Work task: Each record below should be returned exactly, with its pictures left out.
━━━ Records to process ━━━
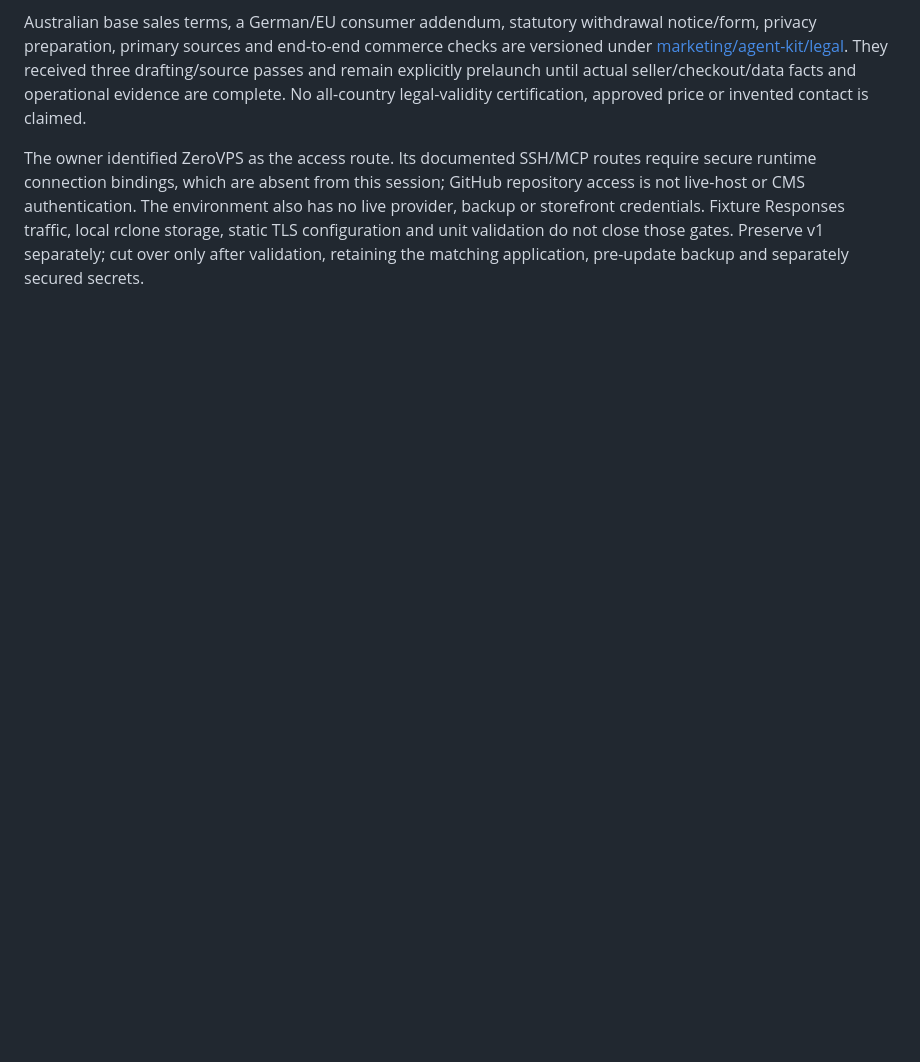
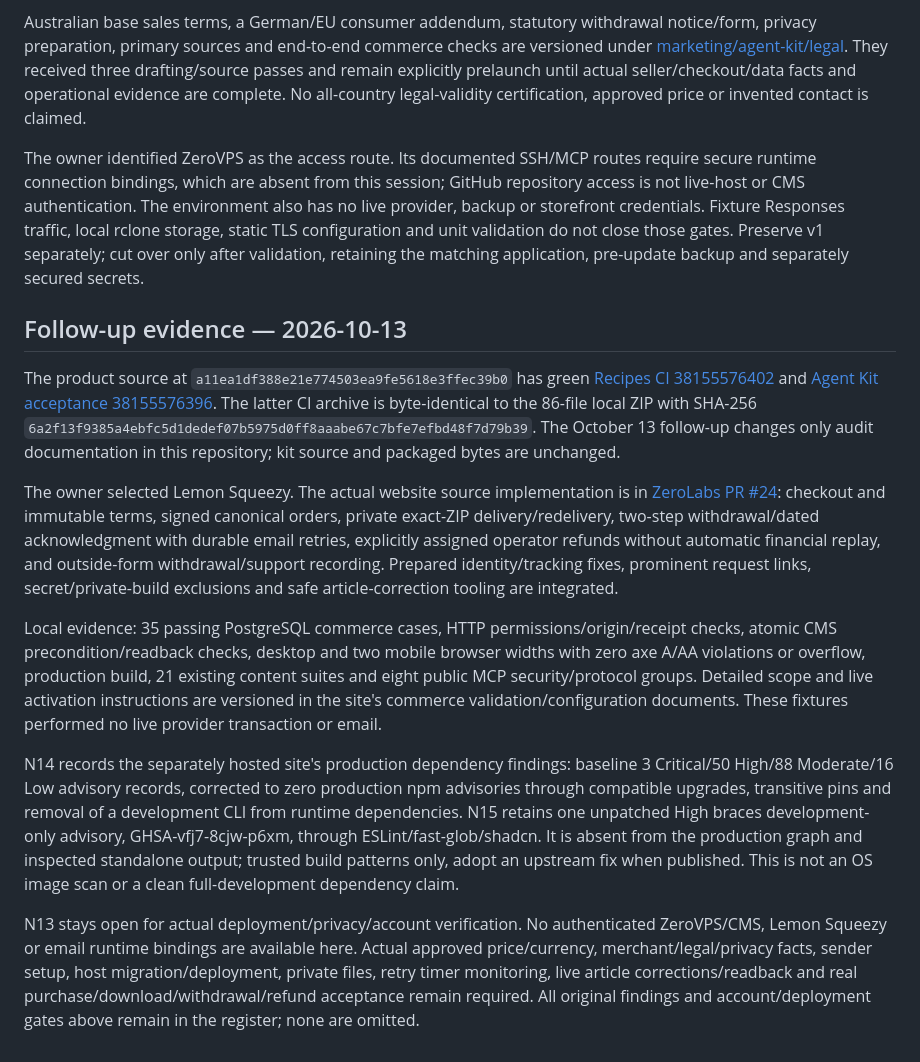
Before and after one commit to zeroshotstudio/zerolabs-recipes, a Markdown page: reports/agent-kit-audit-revalidation.md, the part around the change. Drawn GitHub-style; blank space fills up the shorter version.

Commit message:
Record website commerce validation and remaining release gates

```diff
--- a/reports/agent-kit-audit-revalidation.md
+++ b/reports/agent-kit-audit-revalidation.md
@@ -85,3 +85,44 @@ all-country legal-validity certification, approved price or invented contact is
 claimed.
 
 The owner identified ZeroVPS as the access route. Its documented SSH/MCP routes require secure runtime connection bindings, which are absent from this session; GitHub repository access is not live-host or CMS authentication. The environment also has no live provider, backup or storefront credentials. Fixture Responses traffic, local rclone storage, static TLS configuration and unit validation do not close those gates. Preserve v1 separately; cut over only after validation, retaining the matching application, pre-update backup and separately secured secrets.
+
+## Follow-up evidence — 2026-10-13
+
+The product source at `a11ea1df388e21e774503ea9fe5618e3ffec39b0` has green
+[Recipes CI 38155576402](https://github.com/zeroshotstudio/zerolabs-recipes/actions/runs/38155576402)
+and [Agent Kit acceptance 38155576396](https://github.com/zeroshotstudio/zerolabs-recipes/actions/runs/38155576396).
+The latter CI archive is byte-identical to the 86-file local ZIP with SHA-256
+`6a2f13f9385a4ebfc5d1dedef07b5975d0ff8aaabe67c7bfe7efbd48f7d79b39`.
+The October 13 follow-up changes only audit documentation in this repository;
+kit source and packaged bytes are unchanged.
+
+The owner selected Lemon Squeezy. The actual website source implementation is in
+[ZeroLabs PR #24](https://github.com/zeroshotstudio/ZeroLabs/pull/24): checkout and
+immutable terms, signed canonical orders, private exact-ZIP delivery/redelivery,
+two-step withdrawal/dated acknowledgment with durable email retries, explicitly
+assigned operator refunds without automatic financial replay, and outside-form
+withdrawal/support recording. Prepared identity/tracking fixes, prominent request
+links, secret/private-build exclusions and safe article-correction tooling are integrated.
+
+Local evidence: 35 passing PostgreSQL commerce cases, HTTP permissions/origin/receipt
+checks, atomic CMS precondition/readback checks, desktop and two mobile browser widths
+with zero axe A/AA violations or overflow, production build, 21 existing content suites
+and eight public MCP security/protocol groups. Detailed scope and live activation
+instructions are versioned in the site's commerce validation/configuration documents.
+These fixtures performed no live provider transaction or email.
+
+N14 records the separately hosted site's production dependency findings: baseline
+3 Critical/50 High/88 Moderate/16 Low advisory records, corrected to zero production
+npm advisories through compatible upgrades, transitive pins and removal of a development
+CLI from runtime dependencies. N15 retains one unpatched High braces development-only
+advisory, GHSA-vfj7-8cjw-p6xm, through ESLint/fast-glob/shadcn. It is absent from the
+production graph and inspected standalone output; trusted build patterns only, adopt
+an upstream fix when published. This is not an OS image scan or a clean full-development
+dependency claim.
+
+N13 stays open for actual deployment/privacy/account verification. No authenticated
+ZeroVPS/CMS, Lemon Squeezy or email runtime bindings are available here. Actual approved
+price/currency, merchant/legal/privacy facts, sender setup, host migration/deployment,
+private files, retry timer monitoring, live article corrections/readback and real
+purchase/download/withdrawal/refund acceptance remain required. All original findings
+and account/deployment gates above remain in the register; none are omitted.
```
Also changed, not shown: AUDIT-FIX-RELEASE-PLAN.md (+30 -5 lines).
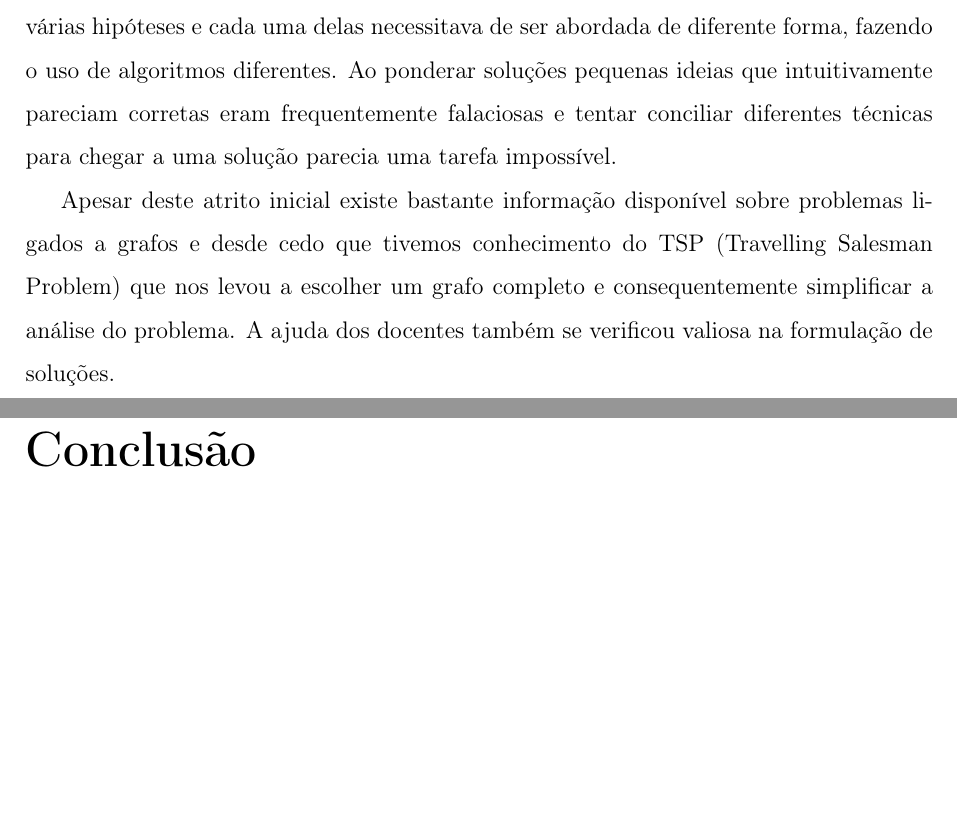
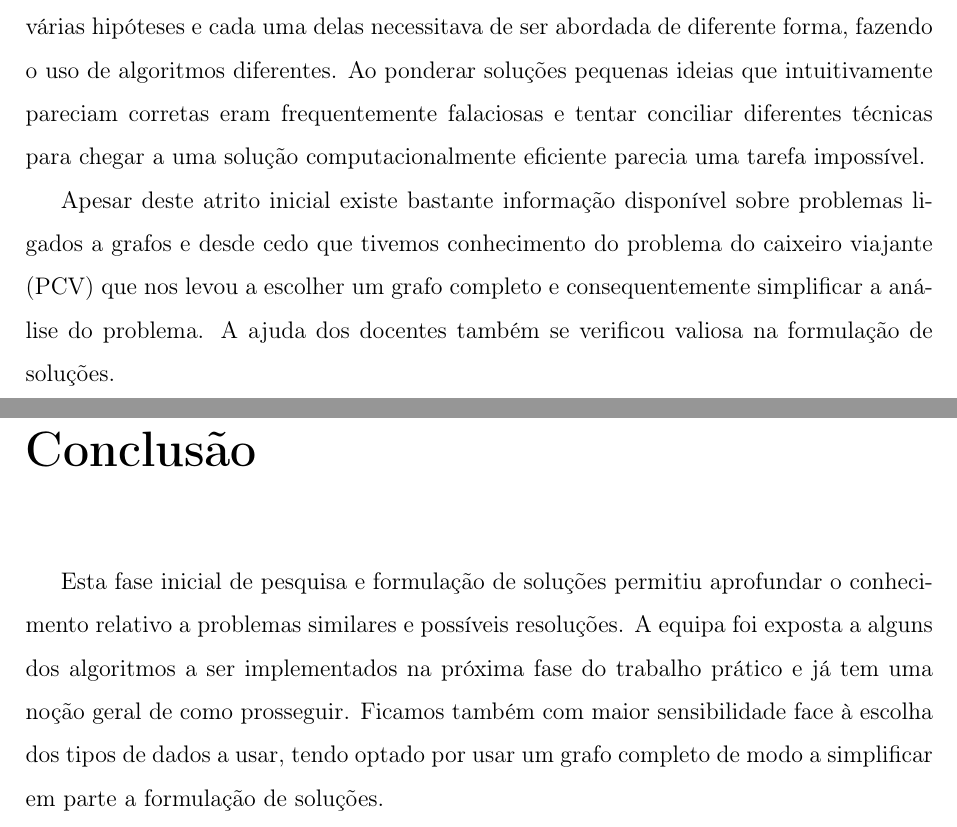
Before and after one commit to francisquinha/CAL, a LaTeX document (europa/relatorio_1/europa.tex): two parts of pages 16 and 17 of 17, joined at a grey line, cut so that both start at the same text, the shorter picture padded with empty space. Compiled offline with pdfLaTeX.

Commit message:
minor changes nas dificuldades + conclusao (nao sei mt bem o que escrever aqui)

```diff
--- a/europa/relatorio_1/europa.tex
+++ b/europa/relatorio_1/europa.tex
@@ -281,9 +281,12 @@ grafo a usar. Haviam várias hipóteses e cada uma delas necessitava de ser
 abordada de diferente forma, fazendo o uso de algoritmos diferentes. Ao
 ponderar soluções pequenas ideias que intuitivamente pareciam corretas eram
 frequentemente falaciosas e tentar conciliar diferentes técnicas para chegar a
-uma solução parecia uma tarefa impossível.
+uma solução computacionalmente eficiente parecia uma tarefa impossível.
 
-Apesar deste atrito inicial existe bastante informação disponível sobre problemas ligados a grafos e desde cedo que tivemos conhecimento do TSP (Travelling Salesman Problem) que nos levou a escolher um grafo completo e consequentemente simplificar a análise do problema. A ajuda dos docentes também se verificou valiosa na formulação de soluções.
+Apesar deste atrito inicial existe bastante informação disponível sobre
+problemas ligados a grafos e desde cedo que tivemos conhecimento do problema do
+caixeiro viajante (PCV) que nos levou a escolher um grafo completo e
+consequentemente simplificar a análise do problema. A ajuda dos docentes também se verificou valiosa na formulação de soluções.
 
 
 %%%%%%%%%%%%%
@@ -291,5 +294,10 @@ Apesar deste atrito inicial existe bastante informação disponível sobre probl
 %%%%%%%%%%%%%
 \chapter{Conclusão}
 
+Esta fase inicial de pesquisa e formulação de soluções permitiu aprofundar o conhecimento relativo a problemas similares e possíveis resoluções. A equipa foi exposta a alguns dos algoritmos a ser implementados na próxima fase do trabalho prático e já tem uma noção geral de como prosseguir.
+Ficamos também com maior sensibilidade face à escolha dos tipos de dados a usar,
+tendo optado por usar um grafo completo de modo a simplificar em parte a
+formulação de soluções.
+
 
 \end{document}
```
Also changed, not shown: europa/relatorio_1/europa.pdf.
━━━
Task response:
Before and after one commit to zeroshotstudio/zerolabs-recipes, a Markdown page: reports/agent-kit-audit-revalidation.md, the part around the change. Drawn GitHub-style; blank space fills up the shorter version.

Commit message:
Record website commerce validation and remaining release gates

```diff
--- a/reports/agent-kit-audit-revalidation.md
+++ b/reports/agent-kit-audit-revalidation.md
@@ -85,3 +85,44 @@ all-country legal-validity certification, approved price or invented contact is
 claimed.
 
 The owner identified ZeroVPS as the access route. Its documented SSH/MCP routes require secure runtime connection bindings, which are absent from this session; GitHub repository access is not live-host or CMS authentication. The environment also has no live provider, backup or storefront credentials. Fixture Responses traffic, local rclone storage, static TLS configuration and unit validation do not close those gates. Preserve v1 separately; cut over only after validation, retaining the matching application, pre-update backup and separately secured secrets.
+
+## Follow-up evidence — 2026-10-13
+
+The product source at `a11ea1df388e21e774503ea9fe5618e3ffec39b0` has green
+[Recipes CI 38155576402](https://github.com/zeroshotstudio/zerolabs-recipes/actions/runs/38155576402)
+and [Agent Kit acceptance 38155576396](https://github.com/zeroshotstudio/zerolabs-recipes/actions/runs/38155576396).
+The latter CI archive is byte-identical to the 86-file local ZIP with SHA-256
+`6a2f13f9385a4ebfc5d1dedef07b5975d0ff8aaabe67c7bfe7efbd48f7d79b39`.
+The October 13 follow-up changes only audit documentation in this repository;
+kit source and packaged bytes are unchanged.
+
+The owner selected Lemon Squeezy. The actual website source implementation is in
+[ZeroLabs PR #24](https://github.com/zeroshotstudio/ZeroLabs/pull/24): checkout and
+immutable terms, signed canonical orders, private exact-ZIP delivery/redelivery,
+two-step withdrawal/dated acknowledgment with durable email retries, explicitly
+assigned operator refunds without automatic financial replay, and outside-form
+withdrawal/support recording. Prepared identity/tracking fixes, prominent request
+links, secret/private-build exclusions and safe article-correction tooling are integrated.
+
+Local evidence: 35 passing PostgreSQL commerce cases, HTTP permissions/origin/receipt
+checks, atomic CMS precondition/readback checks, desktop and two mobile browser widths
+with zero axe A/AA violations or overflow, production build, 21 existing content suites
+and eight public MCP security/protocol groups. Detailed scope and live activation
+instructions are versioned in the site's commerce validation/configuration documents.
+These fixtures performed no live provider transaction or email.
+
+N14 records the separately hosted site's production dependency findings: baseline
+3 Critical/50 High/88 Moderate/16 Low advisory records, corrected to zero production
+npm advisories through compatible upgrades, transitive pins and removal of a development
+CLI from runtime dependencies. N15 retains one unpatched High braces development-only
+advisory, GHSA-vfj7-8cjw-p6xm, through ESLint/fast-glob/shadcn. It is absent from the
+production graph and inspected standalone output; trusted build patterns only, adopt
+an upstream fix when published. This is not an OS image scan or a clean full-development
+dependency claim.
+
+N13 stays open for actual deployment/privacy/account verification. No authenticated
+ZeroVPS/CMS, Lemon Squeezy or email runtime bindings are available here. Actual approved
+price/currency, merchant/legal/privacy facts, sender setup, host migration/deployment,
+private files, retry timer monitoring, live article corrections/readback and real
+purchase/download/withdrawal/refund acceptance remain required. All original findings
+and account/deployment gates above remain in the register; none are omitted.
```
Also changed, not shown: AUDIT-FIX-RELEASE-PLAN.md (+30 -5 lines).
Before and after one commit to francisquinha/CAL, a LaTeX document (europa/relatorio_1/europa.tex): two parts of pages 16 and 17 of 17, joined at a grey line, cut so that both start at the same text, the shorter picture padded with empty space. Compiled offline with pdfLaTeX.

Commit message:
minor changes nas dificuldades + conclusao (nao sei mt bem o que escrever aqui)

```diff
--- a/europa/relatorio_1/europa.tex
+++ b/europa/relatorio_1/europa.tex
@@ -281,9 +281,12 @@ grafo a usar. Haviam várias hipóteses e cada uma delas necessitava de ser
 abordada de diferente forma, fazendo o uso de algoritmos diferentes. Ao
 ponderar soluções pequenas ideias que intuitivamente pareciam corretas eram
 frequentemente falaciosas e tentar conciliar diferentes técnicas para chegar a
-uma solução parecia uma tarefa impossível.
+uma solução computacionalmente eficiente parecia uma tarefa impossível.
 
-Apesar deste atrito inicial existe bastante informação disponível sobre problemas ligados a grafos e desde cedo que tivemos conhecimento do TSP (Travelling Salesman Problem) que nos levou a escolher um grafo completo e consequentemente simplificar a análise do problema. A ajuda dos docentes também se verificou valiosa na formulação de soluções.
+Apesar deste atrito inicial existe bastante informação disponível sobre
+problemas ligados a grafos e desde cedo que tivemos conhecimento do problema do
+caixeiro viajante (PCV) que nos levou a escolher um grafo completo e
+consequentemente simplificar a análise do problema. A ajuda dos docentes também se verificou valiosa na formulação de soluções.
 
 
 %%%%%%%%%%%%%
@@ -291,5 +294,10 @@ Apesar deste atrito inicial existe bastante informação disponível sobre probl
 %%%%%%%%%%%%%
 \chapter{Conclusão}
 
+Esta fase inicial de pesquisa e formulação de soluções permitiu aprofundar o conhecimento relativo a problemas similares e possíveis resoluções. A equipa foi exposta a alguns dos algoritmos a ser implementados na próxima fase do trabalho prático e já tem uma noção geral de como prosseguir.
+Ficamos também com maior sensibilidade face à escolha dos tipos de dados a usar,
+tendo optado por usar um grafo completo de modo a simplificar em parte a
+formulação de soluções.
+
 
 \end{document}
```
Also changed, not shown: europa/relatorio_1/europa.pdf.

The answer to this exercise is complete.